As an organisation we also continue to grow and learn, seeking to improve where we can. We have invested in our casework function, growing the casework team from one person to three people, recognising the importance of casework and our ability to respond to concerns. That said, it is important to note that looking into cases also draws on the wider team within OSR as each case is considered by the appropriate subject domain to provide appropriate briefing when making a judgement. This will be particularly important in ensuring OSR is sufficiently prepared to support the statistical system during the next general election.
We remain open to feedback from our stakeholders about how we can improve, be this on an individual case bases or at a process level. Our case study example explores how we responded to concerns raised following our assessment of the COVID Infection Survey.
Case study – Independent Review of the Covid Infection Survey

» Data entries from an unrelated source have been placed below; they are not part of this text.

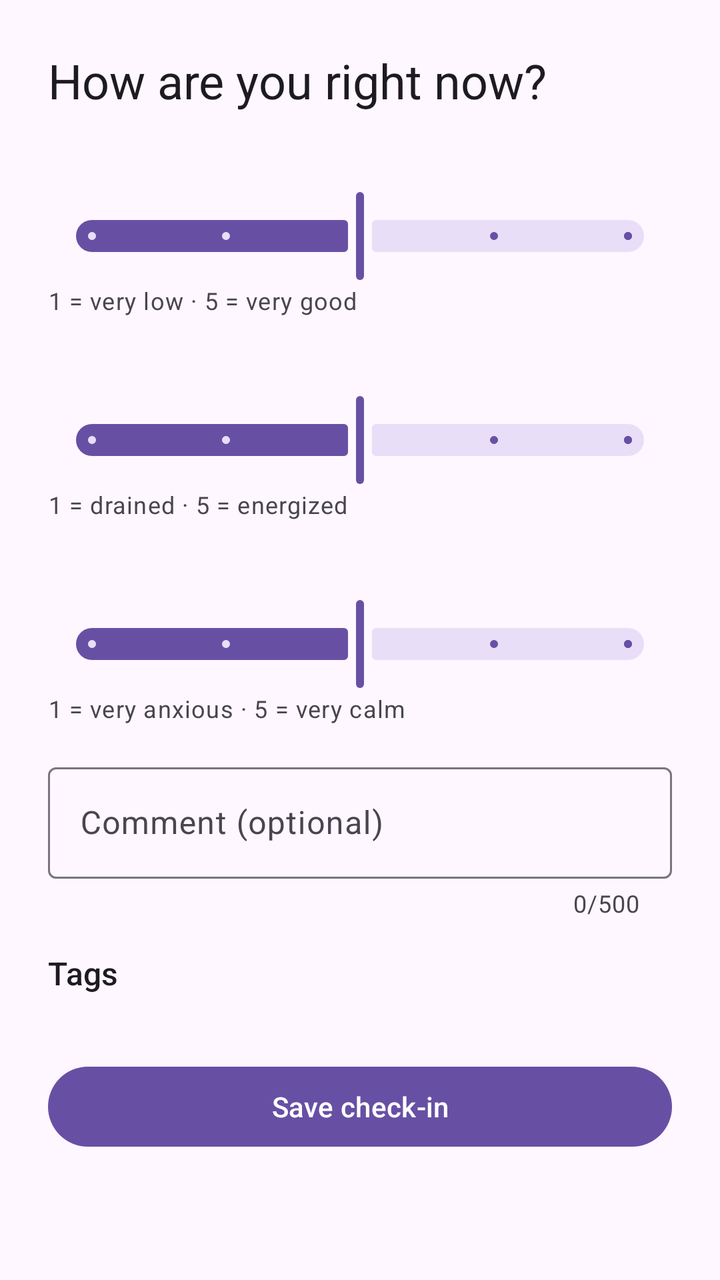
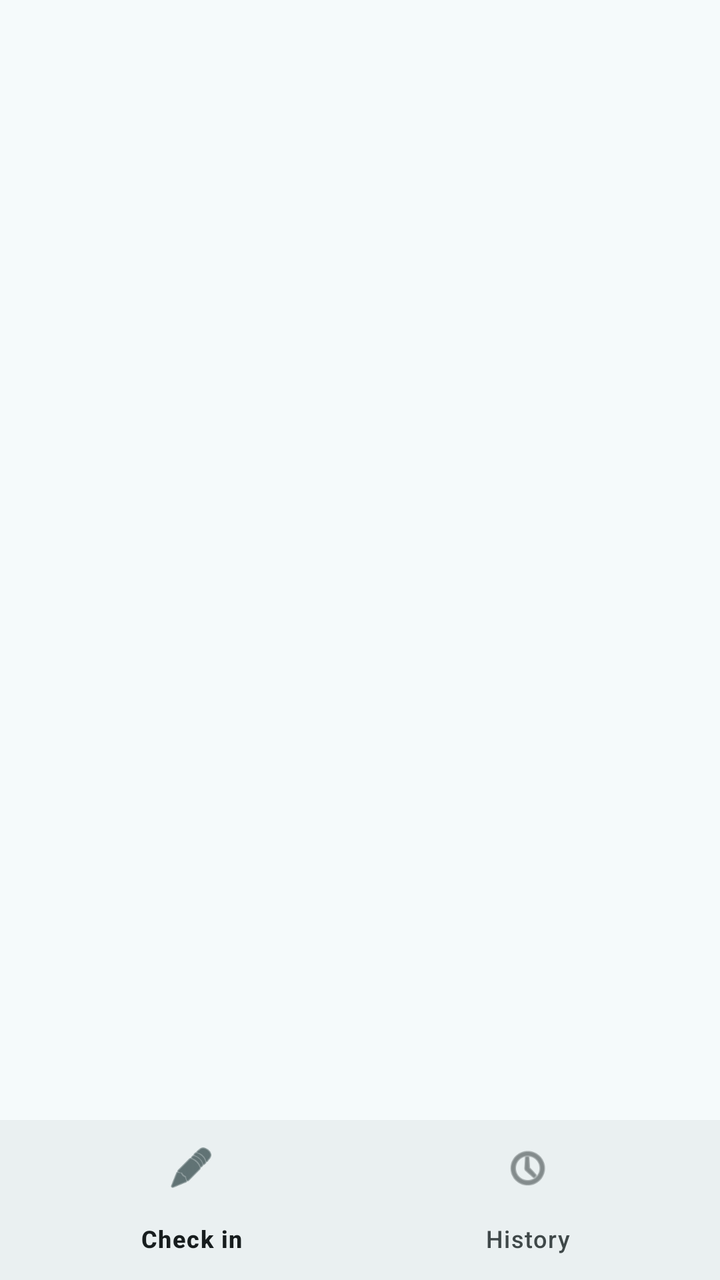

Screens rendered from an Android XML layout before and after an edit, with the pre-edit source and the edit as a unified diff.
<!-- AndroidManifest.xml: application theme Theme.Baromi -->
<!-- res/layout/activity_main.xml -->
<?xml version="1.0" encoding="utf-8"?>
<ScrollView xmlns:android="http://schemas.android.com/apk/res/android"
    xmlns:app="http://schemas.android.com/apk/res-auto"
    android:layout_width="match_parent"
    android:layout_height="match_parent"
    android:fillViewport="true">

    <LinearLayout
        android:layout_width="match_parent"
        android:layout_height="wrap_content"
        android:orientation="vertical"
        android:padding="24dp">

        <TextView
            android:layout_width="wrap_content"
            android:layout_height="wrap_content"
            android:layout_marginBottom="16dp"
            android:text="@string/checkin_title"
            android:textAppearance="?attr/textAppearanceHeadlineSmall" />

        
        <TextView
            android:id="@+id/valueMood"
            android:layout_width="wrap_content"
            android:layout_height="wrap_content"
            android:textAppearance="?attr/textAppearanceTitleMedium" />

        <com.google.android.material.slider.Slider
            android:id="@+id/sliderMood"
            android:layout_width="match_parent"
            android:layout_height="wrap_content"
            android:valueFrom="1.0"
            android:valueTo="5.0"
            android:value="3.0"
            android:stepSize="1.0" />

        <TextView
            android:layout_width="wrap_content"
            android:layout_height="wrap_content"
            android:layout_marginBottom="16dp"
            android:text="@string/mood_anchors"
            android:textAppearance="?attr/textAppearanceBodySmall" />

        
        <TextView
            android:id="@+id/valueEnergy"
            android:layout_width="wrap_content"
            android:layout_height="wrap_content"
            android:textAppearance="?attr/textAppearanceTitleMedium" />

        <com.google.android.material.slider.Slider
            android:id="@+id/sliderEnergy"
            android:layout_width="match_parent"
            android:layout_height="wrap_content"
            android:valueFrom="1.0"
            android:valueTo="5.0"
            android:value="3.0"
            android:stepSize="1.0" />

        <TextView
            android:layout_width="wrap_content"
            android:layout_height="wrap_content"
            android:layout_marginBottom="16dp"
            android:text="@string/energy_anchors"
            android:textAppearance="?attr/textAppearanceBodySmall" />

        
        <TextView
            android:id="@+id/valueAnxiety"
            android:layout_width="wrap_content"
            android:layout_height="wrap_content"
            android:textAppearance="?attr/textAppearanceTitleMedium" />

        <com.google.android.material.slider.Slider
            android:id="@+id/sliderAnxiety"
            android:layout_width="match_parent"
            android:layout_height="wrap_content"
            android:valueFrom="1.0"
            android:valueTo="5.0"
            android:value="3.0"
            android:stepSize="1.0" />

        <TextView
            android:layout_width="wrap_content"
            android:layout_height="wrap_content"
            android:layout_marginBottom="16dp"
            android:text="@string/anxiety_anchors"
            android:textAppearance="?attr/textAppearanceBodySmall" />

        
        <com.google.android.material.textfield.TextInputLayout
            android:id="@+id/commentLayout"
            android:layout_width="match_parent"
            android:layout_height="wrap_content"
            android:hint="@string/comment_hint"
            app:counterEnabled="true"
            app:counterMaxLength="500">

            <com.google.android.material.textfield.TextInputEditText
                android:id="@+id/inputComment"
                android:layout_width="match_parent"
                android:layout_height="wrap_content"
                android:inputType="textMultiLine|textCapSentences"
                android:maxLength="500" />
        </com.google.android.material.textfield.TextInputLayout>

        
        <TextView
            android:layout_width="wrap_content"
            android:layout_height="wrap_content"
            android:layout_marginTop="16dp"
            android:layout_marginBottom="8dp"
            android:text="@string/tags_header"
            android:textAppearance="?attr/textAppearanceTitleMedium" />

        <com.google.android.material.chip.ChipGroup
            android:id="@+id/chipGroupTags"
            android:layout_width="match_parent"
            android:layout_height="wrap_content" />

        <com.google.android.material.button.MaterialButton
            android:id="@+id/buttonSave"
            android:layout_width="match_parent"
            android:layout_height="wrap_content"
            android:layout_marginTop="24dp"
            android:text="@string/save_checkin" />

    </LinearLayout>

</ScrollView>
<!-- resources referenced by this layout -->
<resources>
  <string name="anxiety_anchors">1 = very anxious · 5 = very calm</string>
  <string name="checkin_title">How are you right now?</string>
  <string name="comment_hint">Comment (optional)</string>
  <string name="energy_anchors">1 = drained · 5 = energized</string>
  <string name="mood_anchors">1 = very low · 5 = very good</string>
  <string name="save_checkin">Save check-in</string>
  <string name="tags_header">Tags</string>
  <style name="Theme.Baromi" parent="Theme.Material3.DayNight" />
</resources>

<!-- the commit's change to res/layout/activity_main.xml (unified diff, before → after) -->
@@ -1,130 +1,19 @@
 <?xml version="1.0" encoding="utf-8"?>
-<ScrollView xmlns:android="http://schemas.android.com/apk/res/android"
+<LinearLayout xmlns:android="http://schemas.android.com/apk/res/android"
     xmlns:app="http://schemas.android.com/apk/res-auto"
     android:layout_width="match_parent"
     android:layout_height="match_parent"
-    android:fillViewport="true">
-
-    <LinearLayout
+    android:orientation="vertical"
+    android:clipToPadding="false"
+    android:fitsSystemWindows="true">
+    <FrameLayout
+        android:id="@+id/navHostContainer"
+        android:layout_width="match_parent"
+        android:layout_height="0dp"
+        android:layout_weight="1" />
+    <com.google.android.material.bottomnavigation.BottomNavigationView
+        android:id="@+id/bottomNav"
         android:layout_width="match_parent"
         android:layout_height="wrap_content"
-        android:orientation="vertical"
-        android:padding="24dp">
-
-        <TextView
-            android:layout_width="wrap_content"
-            android:layout_height="wrap_content"
-            android:layout_marginBottom="16dp"
-            android:text="@string/checkin_title"
-            android:textAppearance="?attr/textAppearanceHeadlineSmall" />
-
-        
-        <TextView
-            android:id="@+id/valueMood"
-            android:layout_width="wrap_content"
-            android:layout_height="wrap_content"
-            android:textAppearance="?attr/textAppearanceTitleMedium" />
-
-        <com.google.android.material.slider.Slider
-            android:id="@+id/sliderMood"
-            android:layout_width="match_parent"
-            android:layout_height="wrap_content"
-            android:valueFrom="1.0"
-            android:valueTo="5.0"
-            android:value="3.0"
-            android:stepSize="1.0" />
-
-        <TextView
-            android:layout_width="wrap_content"
-            android:layout_height="wrap_content"
-            android:layout_marginBottom="16dp"
-            android:text="@string/mood_anchors"
-            android:textAppearance="?attr/textAppearanceBodySmall" />
-
-        
-        <TextView
-            android:id="@+id/valueEnergy"
-            android:layout_width="wrap_content"
-            android:layout_height="wrap_content"
-            android:textAppearance="?attr/textAppearanceTitleMedium" />
-
-        <com.google.android.material.slider.Slider
-            android:id="@+id/sliderEnergy"
-            android:layout_width="match_parent"
-            android:layout_height="wrap_content"
-            android:valueFrom="1.0"
-            android:valueTo="5.0"
-            android:value="3.0"
-            android:stepSize="1.0" />
-
-        <TextView
-            android:layout_width="wrap_content"
-            android:layout_height="wrap_content"
-            android:layout_marginBottom="16dp"
-            android:text="@string/energy_anchors"
-            android:textAppearance="?attr/textAppearanceBodySmall" />
-
-        
-        <TextView
-            android:id="@+id/valueAnxiety"
-            android:layout_width="wrap_content"
-            android:layout_height="wrap_content"
-            android:textAppearance="?attr/textAppearanceTitleMedium" />
-
-        <com.google.android.material.slider.Slider
-            android:id="@+id/sliderAnxiety"
-            android:layout_width="match_parent"
-            android:layout_height="wrap_content"
-            android:valueFrom="1.0"
-            android:valueTo="5.0"
-            android:value="3.0"
-            android:stepSize="1.0" />
-
-        <TextView
-            android:layout_width="wrap_content"
-            android:layout_height="wrap_content"
-            android:layout_marginBottom="16dp"
-            android:text="@string/anxiety_anchors"
-            android:textAppearance="?attr/textAppearanceBodySmall" />
-
-        
-        <com.google.android.material.textfield.TextInputLayout
-            android:id="@+id/commentLayout"
-            android:layout_width="match_parent"
-            android:layout_height="wrap_content"
-            android:hint="@string/comment_hint"
-            app:counterEnabled="true"
-            app:counterMaxLength="500">
-
-            <com.google.android.material.textfield.TextInputEditText
-                android:id="@+id/inputComment"
-                android:layout_width="match_parent"
-                android:layout_height="wrap_content"
-                android:inputType="textMultiLine|textCapSentences"
-                android:maxLength="500" />
-        </com.google.android.material.textfield.TextInputLayout>
-
-        
-        <TextView
-            android:layout_width="wrap_content"
-            android:layout_height="wrap_content"
-            android:layout_marginTop="16dp"
-            android:layout_marginBottom="8dp"
-            android:text="@string/tags_header"
-            android:textAppearance="?attr/textAppearanceTitleMedium" />
-
-        <com.google.android.material.chip.ChipGroup
-            android:id="@+id/chipGroupTags"
-            android:layout_width="match_parent"
-            android:layout_height="wrap_content" />
-
-        <com.google.android.material.button.MaterialButton
-            android:id="@+id/buttonSave"
-            android:layout_width="match_parent"
-            android:layout_height="wrap_content"
-            android:layout_marginTop="24dp"
-            android:text="@string/save_checkin" />
-
-    </LinearLayout>
-
-</ScrollView>
+        app:menu="@menu/bottom_nav" />
+</LinearLayout>
<!-- resource entries referenced after the edit -->
@@ -1,12 +1,106 @@
 <!-- resources referenced by this layout -->
 <resources>
-  <string name="anxiety_anchors">1 = very anxious · 5 = very calm</string>
-  <string name="checkin_title">How are you right now?</string>
-  <string name="comment_hint">Comment (optional)</string>
-  <string name="energy_anchors">1 = drained · 5 = energized</string>
-  <string name="mood_anchors">1 = very low · 5 = very good</string>
-  <string name="save_checkin">Save check-in</string>
-  <string name="tags_header">Tags</string>
-  <style name="Theme.Baromi" parent="Theme.Material3.DayNight" />
+  <style name="Theme.Baromi" parent="Theme.Material3.DayNight">
+          <item name="colorPrimary">@color/baromi_primary</item>
+          <item name="colorOnPrimary">@color/baromi_on_primary</item>
+          <item name="colorPrimaryContainer">@color/baromi_primary_container</item>
+          <item name="colorOnPrimaryContainer">@color/baromi_on_primary_container</item>
+  
+          <item name="colorSecondary">@color/baromi_secondary</item>
+          <item name="colorOnSecondary">@color/baromi_on_secondary</item>
+          <item name="colorSecondaryContainer">@color/baromi_secondary_container</item>
+          <item name="colorOnSecondaryContainer">@color/baromi_on_secondary_container</item>
+  
+          <item name="colorTertiary">@color/baromi_tertiary</item>
+          <item name="colorOnTertiary">@color/baromi_on_tertiary</item>
+          <item name="colorTertiaryContainer">@color/baromi_tertiary_container</item>
+          <item name="colorOnTertiaryContainer">@color/baromi_on_tertiary_container</item>
+  
+          <item name="colorError">@color/baromi_error</item>
+          <item name="colorOnError">@color/baromi_on_error</item>
+          <item name="colorErrorContainer">@color/baromi_error_container</item>
+          <item name="colorOnErrorContainer">@color/baromi_on_error_container</item>
+  
+          <item name="android:colorBackground">@color/baromi_background</item>
+          <item name="colorOnBackground">@color/baromi_on_background</item>
+          <item name="colorSurface">@color/baromi_surface</item>
+          <item name="colorOnSurface">@color/baromi_on_surface</item>
+          <item name="colorSurfaceVariant">@color/baromi_surface_variant</item>
+          <item name="colorOnSurfaceVariant">@color/baromi_on_surface_variant</item>
+  
+          <item name="colorOutline">@color/baromi_outline</item>
+          <item name="colorOutlineVariant">@color/baromi_outline_variant</item>
+  
+          <item name="colorSurfaceInverse">@color/baromi_inverse_surface</item>
+          <item name="colorOnSurfaceInverse">@color/baromi_inverse_on_surface</item>
+          <item name="colorPrimaryInverse">@color/baromi_inverse_primary</item>
+  
+          <item name="colorSurfaceDim">@color/baromi_surface_dim</item>
+          <item name="colorSurfaceBright">@color/baromi_surface_bright</item>
+          <item name="colorSurfaceContainerLowest">@color/baromi_surface_container_lowest</item>
+          <item name="colorSurfaceContainerLow">@color/baromi_surface_container_low</item>
+          <item name="colorSurfaceContainer">@color/baromi_surface_container</item>
+          <item name="colorSurfaceContainerHigh">@color/baromi_surface_container_high</item>
+          <item name="colorSurfaceContainerHighest">@color/baromi_surface_container_highest</item>
+  
+          <item name="colorPrimaryFixed">@color/baromi_primary_fixed</item>
+          <item name="colorPrimaryFixedDim">@color/baromi_primary_fixed_dim</item>
+          <item name="colorOnPrimaryFixed">@color/baromi_on_primary_fixed</item>
+          <item name="colorOnPrimaryFixedVariant">@color/baromi_on_primary_fixed_variant</item>
+          <item name="colorSecondaryFixed">@color/baromi_secondary_fixed</item>
+          <item name="colorSecondaryFixedDim">@color/baromi_secondary_fixed_dim</item>
+          <item name="colorOnSecondaryFixed">@color/baromi_on_secondary_fixed</item>
+          <item name="colorOnSecondaryFixedVariant">@color/baromi_on_secondary_fixed_variant</item>
+          <item name="colorTertiaryFixed">@color/baromi_tertiary_fixed</item>
+          <item name="colorTertiaryFixedDim">@color/baromi_tertiary_fixed_dim</item>
+          <item name="colorOnTertiaryFixed">@color/baromi_on_tertiary_fixed</item>
+          <item name="colorOnTertiaryFixedVariant">@color/baromi_on_tertiary_fixed_variant</item>
+      </style>
+  <color name="baromi_primary">#00696F</color>
+  <color name="baromi_on_primary">#FFFFFF</color>
+  <color name="baromi_primary_container">#6FF6FF</color>
+  <color name="baromi_on_primary_container">#002022</color>
+  <color name="baromi_secondary">#4A6365</color>
+  <color name="baromi_on_secondary">#FFFFFF</color>
+  <color name="baromi_secondary_container">#CDE7E9</color>
+  <color name="baromi_on_secondary_container">#051F21</color>
+  <color name="baromi_tertiary">#7E5700</color>
+  <color name="baromi_on_tertiary">#FFFFFF</color>
+  <color name="baromi_tertiary_container">#FFDDB1</color>
+  <color name="baromi_on_tertiary_container">#281800</color>
+  <color name="baromi_error">#BA1A1A</color>
+  <color name="baromi_on_error">#FFFFFF</color>
+  <color name="baromi_error_container">#FFDAD6</color>
+  <color name="baromi_on_error_container">#410002</color>
+  <color name="baromi_background">#F5FAFB</color>
+  <color name="baromi_on_background">#171D1E</color>
+  <color name="baromi_surface">#F5FAFB</color>
+  <color name="baromi_on_surface">#171D1E</color>
+  <color name="baromi_surface_variant">#DAE4E5</color>
+  <color name="baromi_on_surface_variant">#3F4849</color>
+  <color name="baromi_outline">#6F797A</color>
+  <color name="baromi_outline_variant">#BFC8C9</color>
+  <color name="baromi_inverse_surface">#2B3132</color>
+  <color name="baromi_inverse_on_surface">#ECF2F3</color>
+  <color name="baromi_inverse_primary">#4FD8E0</color>
+  <color name="baromi_surface_dim">#D6DCDD</color>
+  <color name="baromi_surface_bright">#F5FAFB</color>
+  <color name="baromi_surface_container_lowest">#FFFFFF</color>
+  <color name="baromi_surface_container_low">#EFF5F6</color>
+  <color name="baromi_surface_container">#EAF0F1</color>
+  <color name="baromi_surface_container_high">#E4EAEB</color>
+  <color name="baromi_surface_container_highest">#DEE4E5</color>
+  <color name="baromi_primary_fixed">#6FF6FF</color>
+  <color name="baromi_primary_fixed_dim">#4FD8E0</color>
+  <color name="baromi_on_primary_fixed">#002022</color>
+  <color name="baromi_on_primary_fixed_variant">#004F55</color>
+  <color name="baromi_secondary_fixed">#CDE7E9</color>
+  <color name="baromi_secondary_fixed_dim">#B1CBCD</color>
+  <color name="baromi_on_secondary_fixed">#051F21</color>
+  <color name="baromi_on_secondary_fixed_variant">#324B4D</color>
+  <color name="baromi_tertiary_fixed">#FFDDB1</color>
+  <color name="baromi_tertiary_fixed_dim">#F5BD48</color>
+  <color name="baromi_on_tertiary_fixed">#281800</color>
+  <color name="baromi_on_tertiary_fixed_variant">#5F3F00</color>
 </resources>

Concerns were raised with us by the Better Statistics CIC about the Covid Infection Survey (CIS) and our approach to reviewing the CIS in 2022. In line with our expectations of statistics producers, we sought external review of our approach by commissioning an independent review. The review, led by Professor Patrick Sturgis of the London School of Economics, examined the methodological approach of the CIS, reviewed alternative approaches that could have been taken and assessed their suitability compared to the approach that was taken. In addition, we requested that the review determine whether OSR had appropriately assessed the CIS and if this review remains fit for purpose.
Sturgis’ review concluded that the design, fieldwork implementation and estimation approach of the CIS were of a high standard. It also found that OSR’s review of the CIS in 2022 did a good job of identifying the strengths of the survey as well as noting where improvements were needed. However, it also offered suggestions for a number of improvements for our future regulatory work that we have accepted in full.
Our confidence has increased this year when it comes to deciding on the best action for cases that may not be official statistics. The guiding principle for cases on the border of our remit is whether we can make a positive difference to the statistics in that area. If so, we will do what we can to support and improve data. These cases outside of our remit require extra consideration such as resource, and as such, it is an area that we continue to monitor and discuss internally.
In 2023/24, we will carry out a project to review and identify improvements to the internal process of casework. Our casework management information shows that the mean and median time to respond to cases has increased for the last two years. While this is likely to be impacted by the breadth of topics we are now looking at, there may be elements of the process that we can improve on to reduce the time it takes to close a case. We also plan to look at how we can record casework load by topics, rather than the number of concerns we have received. This will enable us to better understand trends in topic areas and be more timely with our systemic interventions.
When it comes to our expectations for 2023/24, we expect to continue responding to high numbers of casework having already surpassed the total cases we received in quarter one of 2022/23.
If you have any feedback, either on this report or the casework function itself please do contact Regulation@Statistics.gov.uk.Back to top